It is not exactly a standard but a guideline that might clarify the way producers of food, consumer goods and services do act to cut emissions of carbon and other greenhouse gases linked to their products and services.
The guideline, known as PAS (Publicly Available Specification) 2050, has been developed following a rigorous consultation process, involving almost a thousand experts from within the UK and internationally. It is intended to provide detailed specification for counting the greenhouse gas emissions, including carbon dioxide, embedded in goods and services throughout their entire life cycle - from sourcing raw materials, through to manufacture, distribution, use and disposal. It should also facilitate the evaluation of alternative product configurations, sourcing and manufacturing methods, raw material choices and supplier selection, and therefore be used to enhance environmental competitiveness.
Implementation of the guideline remains voluntary, but companies referring to it must use it entirely.
The Carbon Trust has already piloted PAS 2050 with 75 product ranges from companies such as including: PepsiCo, Boots, Innocent, Marshalls, Tesco, Cadbury, Halifax, Coca Cola, or Kimberly Clark. The test helped cosmetics retailer Boots to redesign the logistics networkof its Botanics shampoo, so that products could be delivered direct to stores, reducing road miles and packaging.
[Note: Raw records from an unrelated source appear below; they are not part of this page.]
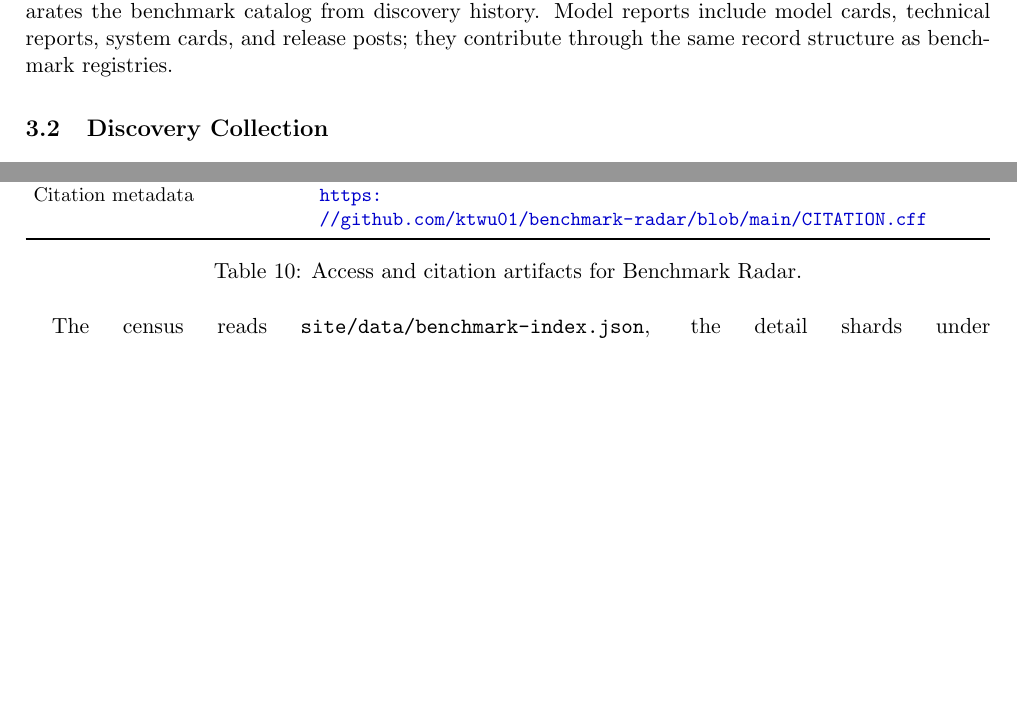
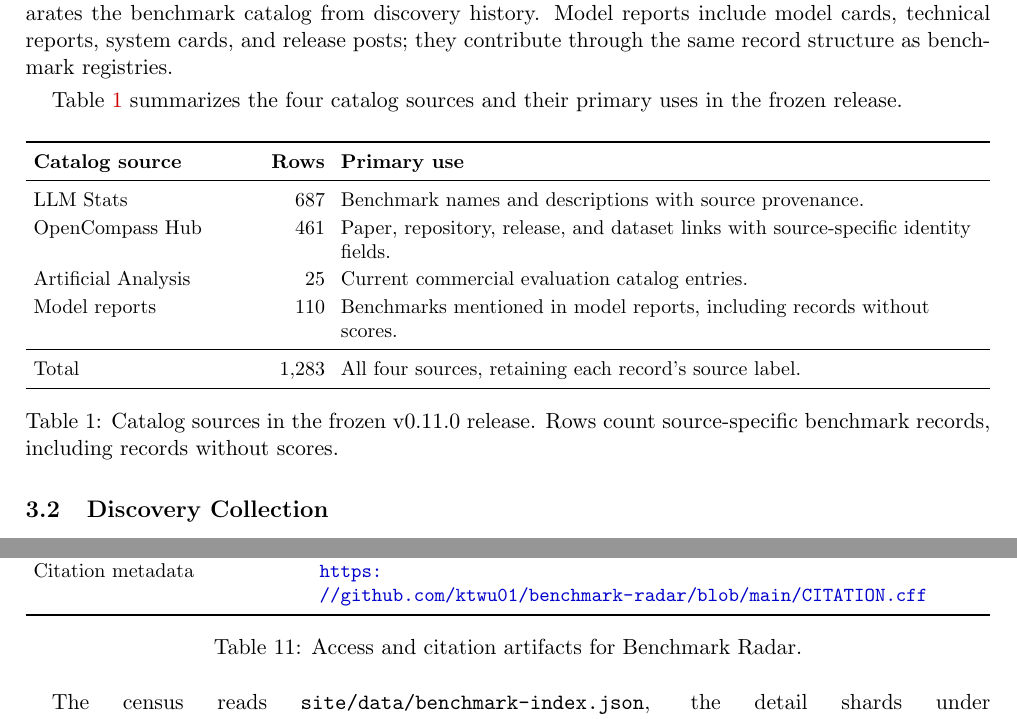
Before and after one commit to ktwu01/benchmark-radar-paper, a LaTeX paper (main.tex): two parts of pages 3 and 24 of 24, joined at a grey line, cut so that both start at the same text, the shorter picture padded with empty space. The pictures show the PDF file main.pdf that the author committed with the source.

Commit message:
Restore the catalog sources and primary uses table

```diff
--- a/main.tex
+++ b/main.tex
@@ -103,6 +103,28 @@ Model cards and datasheets motivate documenting evaluation conditions and datase
 \subsection{System Overview and Daily Discovery}
 
 Benchmark Radar adapts BuilderPulse's daily public-source collection approach \citep{builderpulse}. Figure~\ref{fig:pipeline} separates the benchmark catalog from discovery history. Model reports include model cards, technical reports, system cards, and release posts; they contribute through the same record structure as benchmark registries.
+
+Table~\ref{tab:catalog-sources} summarizes the four catalog sources and their primary uses in the frozen release.
+
+\begin{center}
+\begin{minipage}{\textwidth}
+\centering\small
+\begin{tabularx}{\textwidth}{L{0.23\textwidth}r Y}
+\toprule
+\textbf{Catalog source} & \textbf{Rows} & \textbf{Primary use}\\
+\midrule
+LLM Stats & \ReportLLMStatsCount{} & Benchmark names and descriptions with source provenance.\\
+OpenCompass Hub & \ReportOpenCompassCount{} & Paper, repository, release, and dataset links with source-specific identity fields.\\
+Artificial Analysis & \ReportArtificialAnalysisCount{} & Current commercial evaluation catalog entries.\\
+Model reports & \ReportModelReportCount{} & Benchmarks mentioned in model reports, including records without scores.\\
+\midrule
+Total & \ReportNumber{\ReportCatalogCount} & All four sources, retaining each record's source label.\\
+\bottomrule
+\end{tabularx}
+\captionof{table}{Catalog sources in the frozen v0.11.0 release. Rows count source-specific benchmark records, including records without scores.}
+\label{tab:catalog-sources}
+\end{minipage}
+\end{center}
 
 \subsection{Discovery Collection}
 
```
Also changed, not shown: RESTORATION.md (+2 -0 lines), main.pdf.
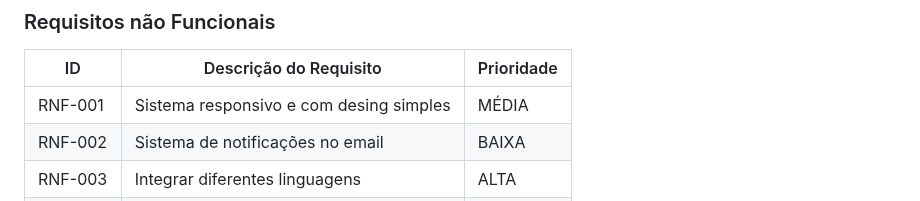
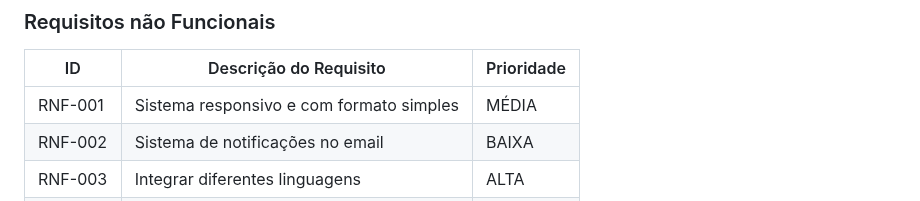
Before and after one commit to ICEI-PUC-Minas-PMGCC-TI/FeedMe, a Markdown page: docs/relatorio/Relatorio Tecnico - TEMPLATE.md, the part around the change. Rendered like a GitHub page.

```diff
--- a/docs/relatorio/Relatorio Tecnico - TEMPLATE.md
+++ b/docs/relatorio/Relatorio Tecnico - TEMPLATE.md
@@ -178,7 +178,7 @@ As tabelas que se seguem apresentam os requisitos funcionais e não funcionais q
 
 |ID     | Descrição do Requisito  |Prioridade |
 |-------|-------------------------|----|
-|RNF-001| Sistema responsivo e com desing simples | MÉDIA |
+|RNF-001| Sistema responsivo e com formato simples | MÉDIA |
 |RNF-002| Sistema de notificações no email |  BAIXA |
 |RNF-003| Integrar diferentes linguagens | ALTA |
 |RNF-004| Modo de leitrua facilitada | MÉDIA |
```
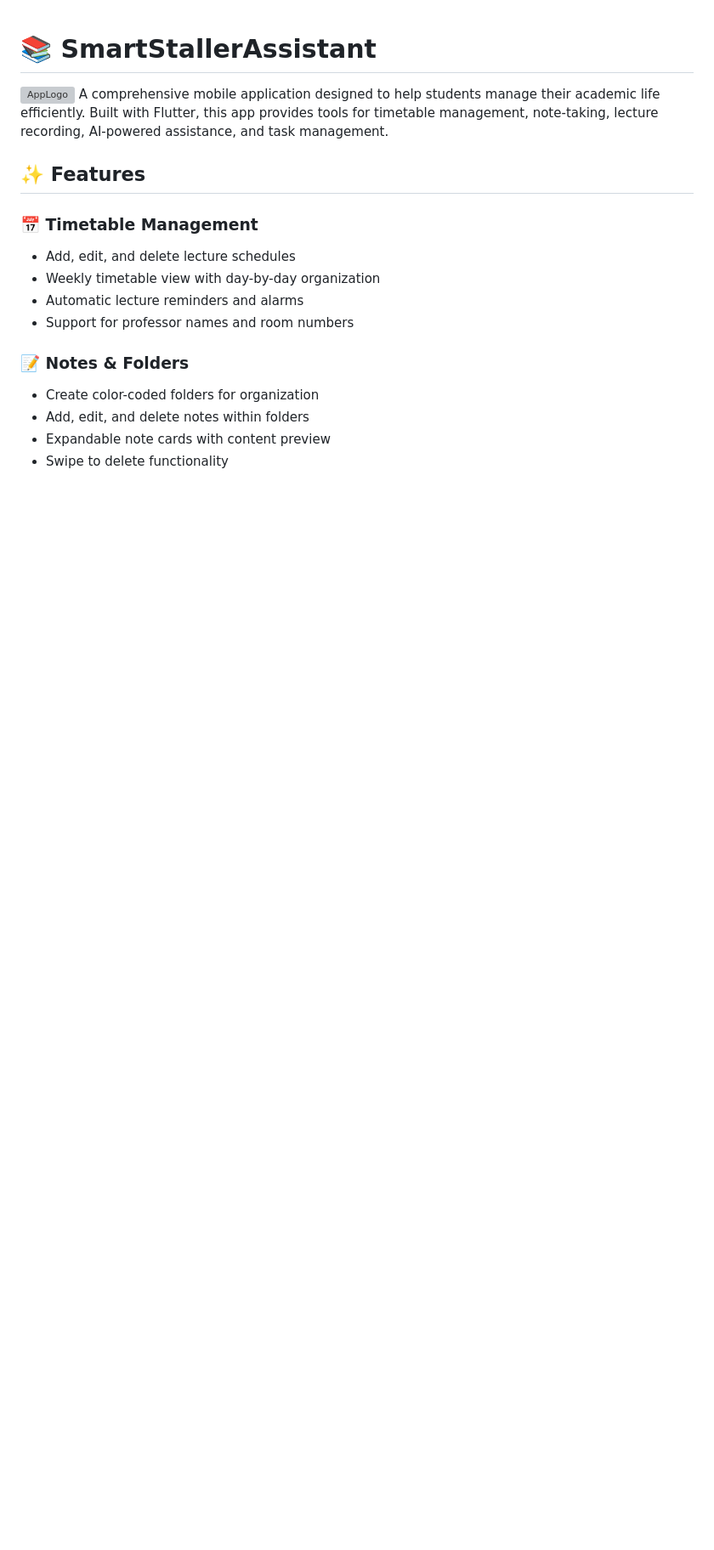
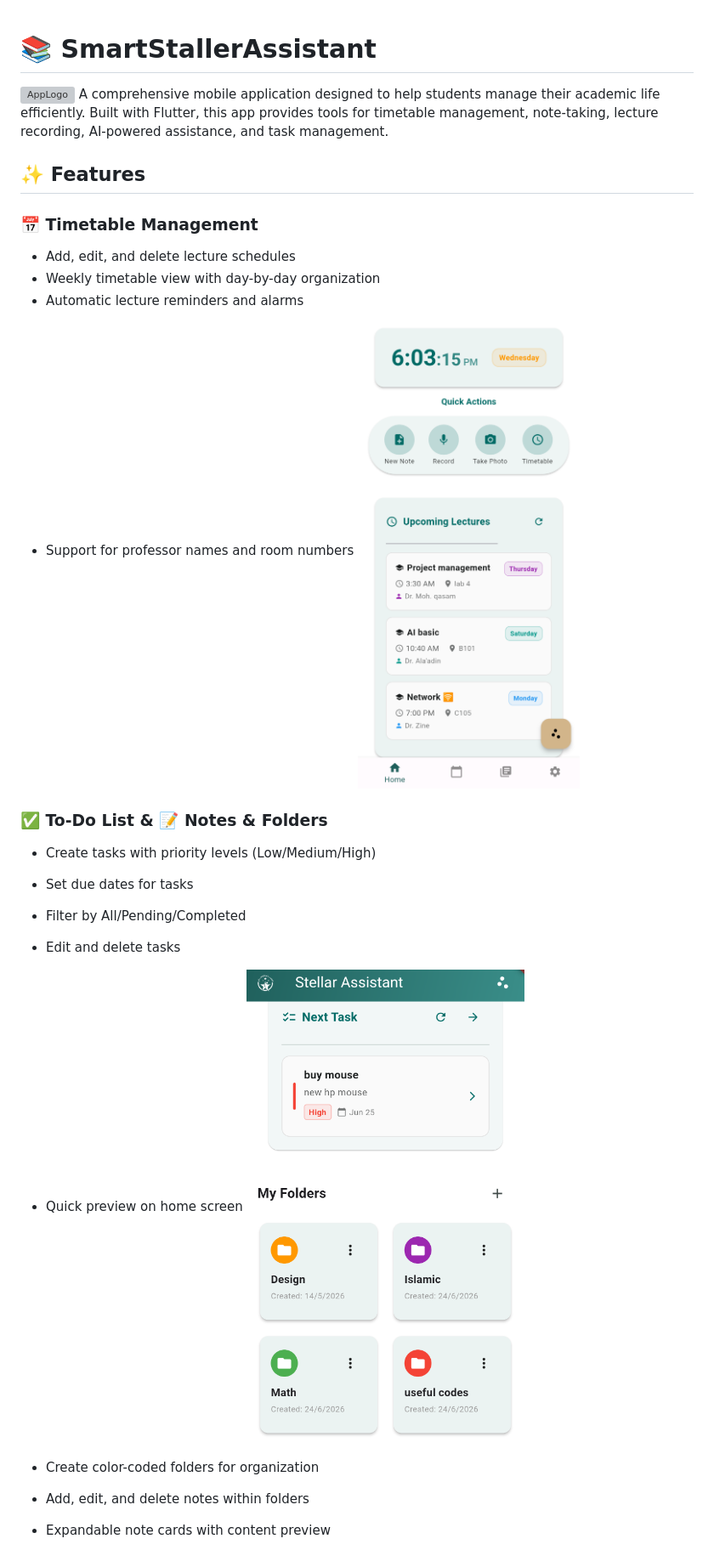
Before and after one commit to DangerousAngel/SmartStallerAssistant, a Markdown page: README.md, the part around one of its changes. Shown at 85% size. Drawn GitHub-style; blank space fills up the shorter version; grey boxes are pictures that could not be loaded.

```diff
--- a/README.md
+++ b/README.md
@@ -9,8 +9,16 @@ A comprehensive mobile application designed to help students manage their academ
 - Weekly timetable view with day-by-day organization
 - Automatic lecture reminders and alarms
 - Support for professor names and room numbers
+![ss](ScreenShots/Screenshot_1.png)
 
-### 📝 Notes & Folders
+### ✅ To-Do List & 📝 Notes & Folders
+- Create tasks with priority levels (Low/Medium/High)
+- Set due dates for tasks
+- Filter by All/Pending/Completed
+- Edit and delete tasks
+- Quick preview on home screen
+![ss](ScreenShots/Screenshot_2.png)
+
 - Create color-coded folders for organization
 - Add, edit, and delete notes within folders
 - Expandable note cards with content preview
```
Also changed, not shown: other parts of README.md (+5 -8 lines).
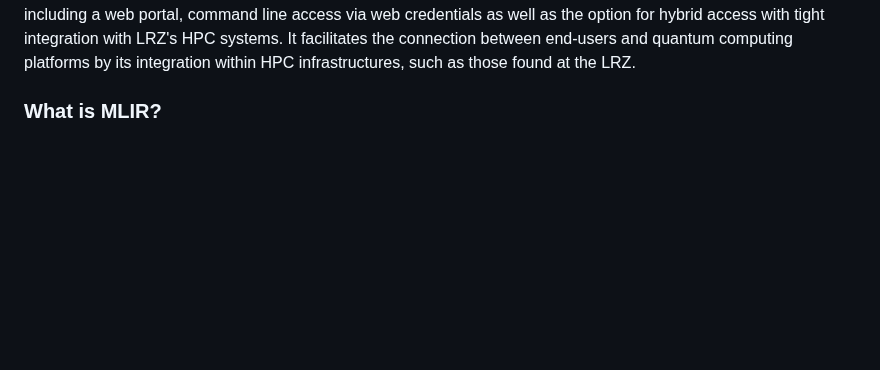
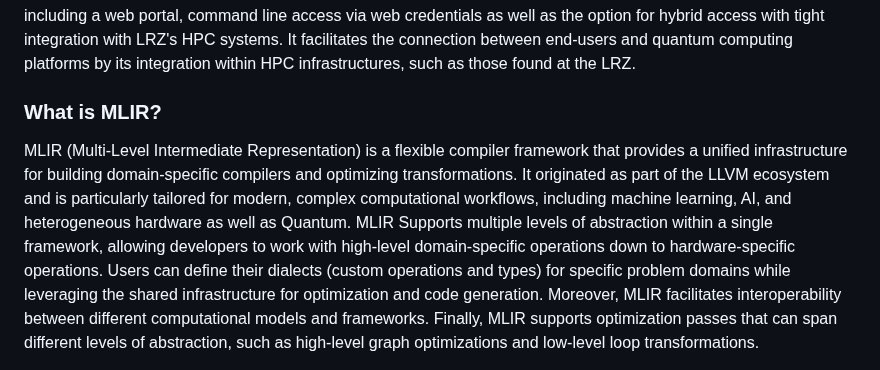
Before and after one commit to Munich-Quantum-Software-Stack/MQSS-Passes-Suite, a Markdown page: README.md, the part around the change. Rendered like a GitHub page; blank space fills up the shorter version.

```diff
--- a/README.md
+++ b/README.md
@@ -51,6 +51,11 @@ HPC systems. It facilitates the connection between end-users and quantum computi
 integration within HPC infrastructures, such as those found at the LRZ.
 
 ### What is MLIR?
+MLIR (Multi-Level Intermediate Representation) is a flexible compiler framework that provides a unified infrastructure for building domain-specific compilers and optimizing transformations.
+It originated as part of the LLVM ecosystem and is particularly tailored for modern, complex computational workflows, including machine learning, AI, and heterogeneous hardware as well as Quantum.
+MLIR Supports multiple levels of abstraction within a single framework, allowing developers to work with high-level domain-specific operations down to hardware-specific operations. Users can define their dialects (custom operations and types) for specific problem domains while leveraging the shared infrastructure for optimization and code generation.
+Moreover, MLIR facilitates interoperability between different computational models and frameworks.
+Finally, MLIR supports optimization passes that can span different levels of abstraction, such as high-level graph optimizations and low-level loop transformations.
 
 <div align="center">
   <picture>
```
This alone has reduced the carbon footprint of making the shampoo by 10 per cent.
PAS 2050 may be downloaded from the BSI’s website at: www.bsi-global.com